Marusza et al., in a case report of delayed infection of injected filler in the cheek, found that remission was observed only after tooth extraction with antibiotic therapy, and they recommend that periodontal health status needed to be assessed prior to facial augmentation to reduce adverse reactions to thefiller [19].

Rodriguez et al. noticed that Mycobacterium chelonae is one of the bacteria found in a case of cosmetic dermalfiller facial infection [20]. For Alijotas-Reig et al. [21] and Chris- tensen et al. [22], Staphylococcus epidermidis and Cutibacter- ium acnes (formerly Propionibacterium acnes) are responsible of 98% of adverse reactions to dermal fillers.

Others found that Staphylococcus aureus and Streptococcus species can be concerned in cases of infection linked tofiller injections [23].

Active clinical infections canflare up weeks, months, and even years after initial surgery and can be controlled with antibiotic therapy; however, the underlying biofilm can per- sist and recur [3, 4, 13].

Many antibiotic groups having the property of adhering to the matrix biofilm such as macrolides, lincosamides, tetracy- clines, rifamycins, oxazolidinones,fluoroquinolones, nitroimi- dazole, and sulphonamides have been recommended [24].

Ferneini et al. suggested the use of oxazolidinone and rifampin as part of combination therapy [16]. Grippaudo et al. recommended clindamycin and levoxacin in a case of filler complications in the perioral region [25].

In our clinical case, the resulting bacteria from the apical infection of the second maxillary premolar moved through the missing buccal bone to the buccal soft tissue and rich injected material in the left cheek. The bacteriological iden- tification of the causative pathogen was not done as the patient did not mention the history of dermalfiller.

Figure 5: Healing after 15 days.

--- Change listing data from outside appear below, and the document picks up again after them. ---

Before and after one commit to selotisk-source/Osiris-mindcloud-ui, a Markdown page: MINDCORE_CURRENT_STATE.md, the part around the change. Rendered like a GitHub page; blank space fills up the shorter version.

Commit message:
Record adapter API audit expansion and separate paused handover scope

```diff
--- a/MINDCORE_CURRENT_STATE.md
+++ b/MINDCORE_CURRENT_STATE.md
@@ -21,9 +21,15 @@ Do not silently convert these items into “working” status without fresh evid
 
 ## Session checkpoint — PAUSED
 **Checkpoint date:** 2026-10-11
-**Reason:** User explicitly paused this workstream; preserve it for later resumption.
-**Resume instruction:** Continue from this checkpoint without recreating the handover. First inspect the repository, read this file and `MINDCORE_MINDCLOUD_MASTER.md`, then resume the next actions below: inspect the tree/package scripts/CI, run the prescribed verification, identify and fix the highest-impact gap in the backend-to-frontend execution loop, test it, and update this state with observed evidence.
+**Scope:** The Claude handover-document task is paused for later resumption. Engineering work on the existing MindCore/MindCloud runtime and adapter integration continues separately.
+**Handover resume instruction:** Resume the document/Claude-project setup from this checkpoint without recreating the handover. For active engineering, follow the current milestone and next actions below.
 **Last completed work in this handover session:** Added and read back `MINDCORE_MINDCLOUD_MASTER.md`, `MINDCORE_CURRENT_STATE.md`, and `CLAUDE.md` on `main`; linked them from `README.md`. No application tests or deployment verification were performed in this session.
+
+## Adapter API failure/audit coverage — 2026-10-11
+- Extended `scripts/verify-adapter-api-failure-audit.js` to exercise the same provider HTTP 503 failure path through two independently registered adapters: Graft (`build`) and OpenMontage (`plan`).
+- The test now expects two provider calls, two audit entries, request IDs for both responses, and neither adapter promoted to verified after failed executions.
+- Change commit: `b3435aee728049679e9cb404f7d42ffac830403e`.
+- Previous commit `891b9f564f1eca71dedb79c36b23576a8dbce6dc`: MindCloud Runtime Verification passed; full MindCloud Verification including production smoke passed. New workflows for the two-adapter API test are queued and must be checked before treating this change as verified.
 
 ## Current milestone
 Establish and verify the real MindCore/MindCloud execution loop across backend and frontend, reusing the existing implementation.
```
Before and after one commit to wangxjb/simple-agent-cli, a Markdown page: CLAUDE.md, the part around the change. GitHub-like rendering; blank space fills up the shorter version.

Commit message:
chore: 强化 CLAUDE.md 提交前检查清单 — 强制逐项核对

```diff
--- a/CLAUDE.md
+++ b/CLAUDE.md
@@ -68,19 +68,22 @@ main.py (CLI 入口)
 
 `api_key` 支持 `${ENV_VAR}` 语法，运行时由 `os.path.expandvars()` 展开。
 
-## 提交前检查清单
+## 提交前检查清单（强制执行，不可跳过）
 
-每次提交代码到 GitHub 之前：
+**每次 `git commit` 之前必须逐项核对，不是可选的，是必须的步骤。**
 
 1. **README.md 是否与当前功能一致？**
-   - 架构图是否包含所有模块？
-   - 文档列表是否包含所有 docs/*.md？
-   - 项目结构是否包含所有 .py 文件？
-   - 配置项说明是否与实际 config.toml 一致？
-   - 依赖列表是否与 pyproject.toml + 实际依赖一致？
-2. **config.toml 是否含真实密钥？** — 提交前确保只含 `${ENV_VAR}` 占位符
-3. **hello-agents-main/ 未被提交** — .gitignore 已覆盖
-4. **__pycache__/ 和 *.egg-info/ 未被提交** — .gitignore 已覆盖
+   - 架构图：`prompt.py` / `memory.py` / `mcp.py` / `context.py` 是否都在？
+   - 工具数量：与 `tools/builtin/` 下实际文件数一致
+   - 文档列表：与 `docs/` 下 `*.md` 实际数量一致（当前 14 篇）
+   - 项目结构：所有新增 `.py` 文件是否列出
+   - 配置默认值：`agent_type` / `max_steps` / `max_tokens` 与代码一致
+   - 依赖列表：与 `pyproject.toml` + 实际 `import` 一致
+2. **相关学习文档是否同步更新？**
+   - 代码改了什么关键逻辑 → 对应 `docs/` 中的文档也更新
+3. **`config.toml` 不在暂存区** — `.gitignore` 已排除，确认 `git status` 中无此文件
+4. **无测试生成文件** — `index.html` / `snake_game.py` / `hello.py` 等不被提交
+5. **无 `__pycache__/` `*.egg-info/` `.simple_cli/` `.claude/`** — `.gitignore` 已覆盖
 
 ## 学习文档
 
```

4 Case Reports in Dentistry


Our treatment plan was according to Ramzi et al. [7], Ferneini et al. [16], and Marusza et al. [19], and they sug- gested that dental treatment or tooth extraction improves healing in association with antibiotics.

The missing information from the patient about her der- malfiller injection obliged us to perform MRI. The combi- nation of antibiotics and dental treatment allowed us to eliminate the source of infections and to be able to control the spreading of the bacteria in the injected materials.

4. Conclusion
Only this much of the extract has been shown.